(Data extracted from a collection)
►
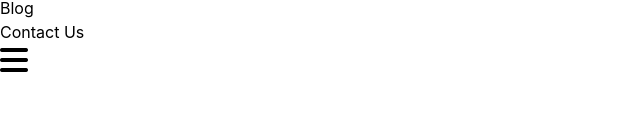
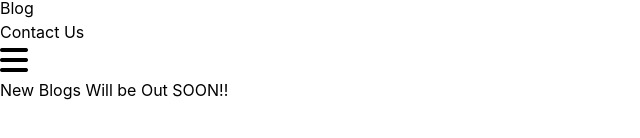
Before and after one commit to h4bctf/hugsforbugs.tech, a React (Vite) app: page /blog in a window 1280 px wide. Shown: the part 376-514 px from the top of the page, without its empty margins (0-640 px from the left). Built offline with nearby package versions, Linux system fonts and the light colour scheme.

Commit message:
Creating New page

```diff
--- a/src/App.tsx
+++ b/src/App.tsx
@@ -2,6 +2,7 @@ import { Route  ,Routes} from "react-router-dom";
 import Navbar from "./components/Navbar"
 import HomePage from "./components/Home/HomePage";
 import Team from "./components/Team/Team";
+import Blog from "./components/Blog/Blog";
 
 /* #337BD4,#191a27, #11121A, #FFFFFF, #A3A4A8 */
 
@@ -12,6 +13,7 @@ function App() {
     <Routes>
       <Route path="/" element={<HomePage/>} />
       <Route path="/team" element={<Team/>} />
+      <Route path="/blog" element={<Blog/>} />
     </Routes>
    </>
   );
--- /dev/null
+++ b/src/components/Blog/Blog.tsx
@@ -0,0 +1,17 @@
+import { AnimatePresence , motion } from "framer-motion";
+
+const Blog = () => {
+  return (
+	  <>
+	  <AnimatePresence>
+		  <motion.div initial={{opacity:0}} animate={{opacity:1}} exit={{opacity:0}}>
+			  <section className="w-full h-screen bg-[#11121A] flex justify-center items-center">
+				  <h1 className="text-white text-5xl font-['Inter'] font-extrabold ">New Blogs Will be Out SOON!!</h1>
+			  </section>
+		  </motion.div>
+	  </AnimatePresence>
+	  </>
+  )
+}
+
+export default Blog;
--- a/src/components/Navbar.tsx
+++ b/src/components/Navbar.tsx
@@ -80,9 +80,7 @@ import {Link} from "react-router-dom";
            <Link to="/team" className="cursor-pointer text-white text-2xl opacity-100 hover:opacity-80">Team </Link>
           </li>
           <li className="px-4 py-2 hover:bg-[#22538f]">
-            <a href="#Blogs" className="cursor-pointer text-white text-2xl  opacity-100 hover:opacity-80">
-              Blogs
-            </a>
+            <Link to="/blog" className='cursor-pointer text-white text-2xl opacity-100 hover:opacity-80'>Blogs</Link>
           </li>
           <li className="px-4 py-2 hover:bg-[#22538f]">
             <a href="" className="cursor-pointer text-white  opacity-100 text-2xl hover:opacity-80">
--- a/src/components/Team/Profile.tsx
+++ b/src/components/Team/Profile.tsx
@@ -3,7 +3,7 @@ import { MutableRefObject, useEffect ,useRef } from 'react';
 import VanillaTilt from 'vanilla-tilt';
 
 
-const Profile = () => {
+const Profile: React.FC = () => {
 	const TiltingCard = useRef() as MutableRefObject<HTMLDivElement>;
 
 	useEffect(()=>{
--- a/src/components/Team/Team.tsx
+++ b/src/components/Team/Team.tsx
@@ -2,7 +2,7 @@ import { AnimatePresence, motion } from "framer-motion";
 import Profile from "./Profile";
 import "../styles/Team.scss"
 
-const Team = () => {
+const Team: React.FC = () => {
   return (
     <>
       <AnimatePresence>
```
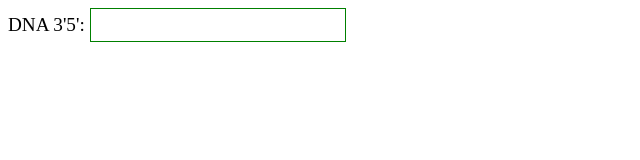
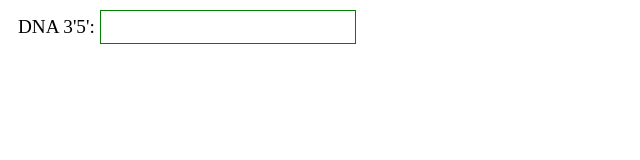
Before and after one commit to alancampora/biology, a React app in the folder packages/dna-rna-protein/: page / in a window 1280 px wide. Shown: the top 160 px of the page, without its empty margins (0-640 px from the left). Built offline with nearby package versions, Linux system fonts and the light colour scheme; a web font is replaced by a local one.

Commit message:
refactor(dna-rna-protein): adding wrapper margin

```diff
--- a/packages/dna-rna-protein/src/converter.jsx
+++ b/packages/dna-rna-protein/src/converter.jsx
@@ -2,6 +2,7 @@ import React, { useState, useEffect } from 'react';
 import ChainBuilder from './components/chain-builder/index.jsx';
 import Form from './components/form/index.jsx';
 import Animation from './components/animation/index.jsx';
+import {Wrapper} from './styled';
 
 const DNA_MAPPER = {
 	T: {
@@ -71,7 +72,7 @@ const Converter = () => {
 	const [dna, setDna] = useState('');
 
 	return (
-		<div>
+		<Wrapper>
 			<Form label="DNA 3'5':" value={dna} onChange={convert(setDna)} />
 			{dna && (
 				<>
@@ -85,7 +86,7 @@ const Converter = () => {
 					/>
 				</>
 			)}
-		</div>
+		</Wrapper>
 	);
 };
 
--- a/packages/dna-rna-protein/src/styled.js
+++ b/packages/dna-rna-protein/src/styled.js
@@ -3,6 +3,10 @@ import styled, { createGlobalStyle } from 'styled-components';
 export const StyledTitle = styled.div`
 	font-size: 2em;
 	color: red;
+`;
+
+export const Wrapper = styled.div`
+	margin: 10px;
 `;
 
 export const GlobalStyles = createGlobalStyle`
@@ -11,4 +15,4 @@ export const GlobalStyles = createGlobalStyle`
     font-family: 'Sniglet', cursive;
     font-size: 1.2em;
   }
-`
+`;
```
◄
Reproduce each record from above exactly; pictures do not belong in the copy.

Before and after one commit to h4bctf/hugsforbugs.tech, a React (Vite) app: page /blog in a window 1280 px wide. Shown: the part 376-514 px from the top of the page, without its empty margins (0-640 px from the left). Built offline with nearby package versions, Linux system fonts and the light colour scheme.

Commit message:
Creating New page

```diff
--- a/src/App.tsx
+++ b/src/App.tsx
@@ -2,6 +2,7 @@ import { Route  ,Routes} from "react-router-dom";
 import Navbar from "./components/Navbar"
 import HomePage from "./components/Home/HomePage";
 import Team from "./components/Team/Team";
+import Blog from "./components/Blog/Blog";
 
 /* #337BD4,#191a27, #11121A, #FFFFFF, #A3A4A8 */
 
@@ -12,6 +13,7 @@ function App() {
     <Routes>
       <Route path="/" element={<HomePage/>} />
       <Route path="/team" element={<Team/>} />
+      <Route path="/blog" element={<Blog/>} />
     </Routes>
    </>
   );
--- /dev/null
+++ b/src/components/Blog/Blog.tsx
@@ -0,0 +1,17 @@
+import { AnimatePresence , motion } from "framer-motion";
+
+const Blog = () => {
+  return (
+	  <>
+	  <AnimatePresence>
+		  <motion.div initial={{opacity:0}} animate={{opacity:1}} exit={{opacity:0}}>
+			  <section className="w-full h-screen bg-[#11121A] flex justify-center items-center">
+				  <h1 className="text-white text-5xl font-['Inter'] font-extrabold ">New Blogs Will be Out SOON!!</h1>
+			  </section>
+		  </motion.div>
+	  </AnimatePresence>
+	  </>
+  )
+}
+
+export default Blog;
--- a/src/components/Navbar.tsx
+++ b/src/components/Navbar.tsx
@@ -80,9 +80,7 @@ import {Link} from "react-router-dom";
            <Link to="/team" className="cursor-pointer text-white text-2xl opacity-100 hover:opacity-80">Team </Link>
           </li>
           <li className="px-4 py-2 hover:bg-[#22538f]">
-            <a href="#Blogs" className="cursor-pointer text-white text-2xl  opacity-100 hover:opacity-80">
-              Blogs
-            </a>
+            <Link to="/blog" className='cursor-pointer text-white text-2xl opacity-100 hover:opacity-80'>Blogs</Link>
           </li>
           <li className="px-4 py-2 hover:bg-[#22538f]">
             <a href="" className="cursor-pointer text-white  opacity-100 text-2xl hover:opacity-80">
--- a/src/components/Team/Profile.tsx
+++ b/src/components/Team/Profile.tsx
@@ -3,7 +3,7 @@ import { MutableRefObject, useEffect ,useRef } from 'react';
 import VanillaTilt from 'vanilla-tilt';
 
 
-const Profile = () => {
+const Profile: React.FC = () => {
 	const TiltingCard = useRef() as MutableRefObject<HTMLDivElement>;
 
 	useEffect(()=>{
--- a/src/components/Team/Team.tsx
+++ b/src/components/Team/Team.tsx
@@ -2,7 +2,7 @@ import { AnimatePresence, motion } from "framer-motion";
 import Profile from "./Profile";
 import "../styles/Team.scss"
 
-const Team = () => {
+const Team: React.FC = () => {
   return (
     <>
       <AnimatePresence>
```
Before and after one commit to alancampora/biology, a React app in the folder packages/dna-rna-protein/: page / in a window 1280 px wide. Shown: the top 160 px of the page, without its empty margins (0-640 px from the left). Built offline with nearby package versions, Linux system fonts and the light colour scheme; a web font is replaced by a local one.

Commit message:
refactor(dna-rna-protein): adding wrapper margin

```diff
--- a/packages/dna-rna-protein/src/converter.jsx
+++ b/packages/dna-rna-protein/src/converter.jsx
@@ -2,6 +2,7 @@ import React, { useState, useEffect } from 'react';
 import ChainBuilder from './components/chain-builder/index.jsx';
 import Form from './components/form/index.jsx';
 import Animation from './components/animation/index.jsx';
+import {Wrapper} from './styled';
 
 const DNA_MAPPER = {
 	T: {
@@ -71,7 +72,7 @@ const Converter = () => {
 	const [dna, setDna] = useState('');
 
 	return (
-		<div>
+		<Wrapper>
 			<Form label="DNA 3'5':" value={dna} onChange={convert(setDna)} />
 			{dna && (
 				<>
@@ -85,7 +86,7 @@ const Converter = () => {
 					/>
 				</>
 			)}
-		</div>
+		</Wrapper>
 	);
 };
 
--- a/packages/dna-rna-protein/src/styled.js
+++ b/packages/dna-rna-protein/src/styled.js
@@ -3,6 +3,10 @@ import styled, { createGlobalStyle } from 'styled-components';
 export const StyledTitle = styled.div`
 	font-size: 2em;
 	color: red;
+`;
+
+export const Wrapper = styled.div`
+	margin: 10px;
 `;
 
 export const GlobalStyles = createGlobalStyle`
@@ -11,4 +15,4 @@ export const GlobalStyles = createGlobalStyle`
     font-family: 'Sniglet', cursive;
     font-size: 1.2em;
   }
-`
+`;
```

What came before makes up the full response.